## What the task asks
Set down the records below in full, exactly as they read.

## Source material
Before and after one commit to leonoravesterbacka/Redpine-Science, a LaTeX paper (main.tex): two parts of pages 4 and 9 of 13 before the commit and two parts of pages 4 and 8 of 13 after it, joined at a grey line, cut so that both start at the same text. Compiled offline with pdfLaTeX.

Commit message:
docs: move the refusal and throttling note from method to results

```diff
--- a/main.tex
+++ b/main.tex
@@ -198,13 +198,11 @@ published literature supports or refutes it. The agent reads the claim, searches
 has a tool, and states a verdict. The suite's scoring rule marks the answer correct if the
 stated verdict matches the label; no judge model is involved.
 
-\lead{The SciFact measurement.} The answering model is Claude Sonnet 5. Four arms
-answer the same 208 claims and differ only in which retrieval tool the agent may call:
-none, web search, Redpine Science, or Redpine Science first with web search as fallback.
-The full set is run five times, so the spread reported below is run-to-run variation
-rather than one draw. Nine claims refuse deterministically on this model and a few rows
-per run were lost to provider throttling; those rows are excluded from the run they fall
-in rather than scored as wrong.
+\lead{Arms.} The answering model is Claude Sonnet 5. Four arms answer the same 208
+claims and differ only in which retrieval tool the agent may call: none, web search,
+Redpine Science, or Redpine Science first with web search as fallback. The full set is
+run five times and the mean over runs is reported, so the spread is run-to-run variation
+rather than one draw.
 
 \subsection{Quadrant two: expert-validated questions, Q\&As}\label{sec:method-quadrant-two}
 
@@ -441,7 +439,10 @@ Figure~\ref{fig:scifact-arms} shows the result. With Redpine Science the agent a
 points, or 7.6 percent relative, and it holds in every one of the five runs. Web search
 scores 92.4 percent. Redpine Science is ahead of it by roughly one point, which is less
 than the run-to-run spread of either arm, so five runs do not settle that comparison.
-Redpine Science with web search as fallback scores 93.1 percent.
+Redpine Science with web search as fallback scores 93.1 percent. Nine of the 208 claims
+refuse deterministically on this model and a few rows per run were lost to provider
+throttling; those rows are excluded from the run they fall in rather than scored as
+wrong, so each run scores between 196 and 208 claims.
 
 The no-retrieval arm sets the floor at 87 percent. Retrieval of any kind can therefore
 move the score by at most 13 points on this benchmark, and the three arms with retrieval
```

## Problem solution
Before and after one commit to leonoravesterbacka/Redpine-Science, a LaTeX paper (main.tex): two parts of pages 4 and 9 of 13 before the commit and two parts of pages 4 and 8 of 13 after it, joined at a grey line, cut so that both start at the same text. Compiled offline with pdfLaTeX.

Commit message:
docs: move the refusal and throttling note from method to results

```diff
--- a/main.tex
+++ b/main.tex
@@ -198,13 +198,11 @@ published literature supports or refutes it. The agent reads the claim, searches
 has a tool, and states a verdict. The suite's scoring rule marks the answer correct if the
 stated verdict matches the label; no judge model is involved.
 
-\lead{The SciFact measurement.} The answering model is Claude Sonnet 5. Four arms
-answer the same 208 claims and differ only in which retrieval tool the agent may call:
-none, web search, Redpine Science, or Redpine Science first with web search as fallback.
-The full set is run five times, so the spread reported below is run-to-run variation
-rather than one draw. Nine claims refuse deterministically on this model and a few rows
-per run were lost to provider throttling; those rows are excluded from the run they fall
-in rather than scored as wrong.
+\lead{Arms.} The answering model is Claude Sonnet 5. Four arms answer the same 208
+claims and differ only in which retrieval tool the agent may call: none, web search,
+Redpine Science, or Redpine Science first with web search as fallback. The full set is
+run five times and the mean over runs is reported, so the spread is run-to-run variation
+rather than one draw.
 
 \subsection{Quadrant two: expert-validated questions, Q\&As}\label{sec:method-quadrant-two}
 
@@ -441,7 +439,10 @@ Figure~\ref{fig:scifact-arms} shows the result. With Redpine Science the agent a
 points, or 7.6 percent relative, and it holds in every one of the five runs. Web search
 scores 92.4 percent. Redpine Science is ahead of it by roughly one point, which is less
 than the run-to-run spread of either arm, so five runs do not settle that comparison.
-Redpine Science with web search as fallback scores 93.1 percent.
+Redpine Science with web search as fallback scores 93.1 percent. Nine of the 208 claims
+refuse deterministically on this model and a few rows per run were lost to provider
+throttling; those rows are excluded from the run they fall in rather than scored as
+wrong, so each run scores between 196 and 208 claims.
 
 The no-retrieval arm sets the floor at 87 percent. Retrieval of any kind can therefore
 move the score by at most 13 points on this benchmark, and the three arms with retrieval
```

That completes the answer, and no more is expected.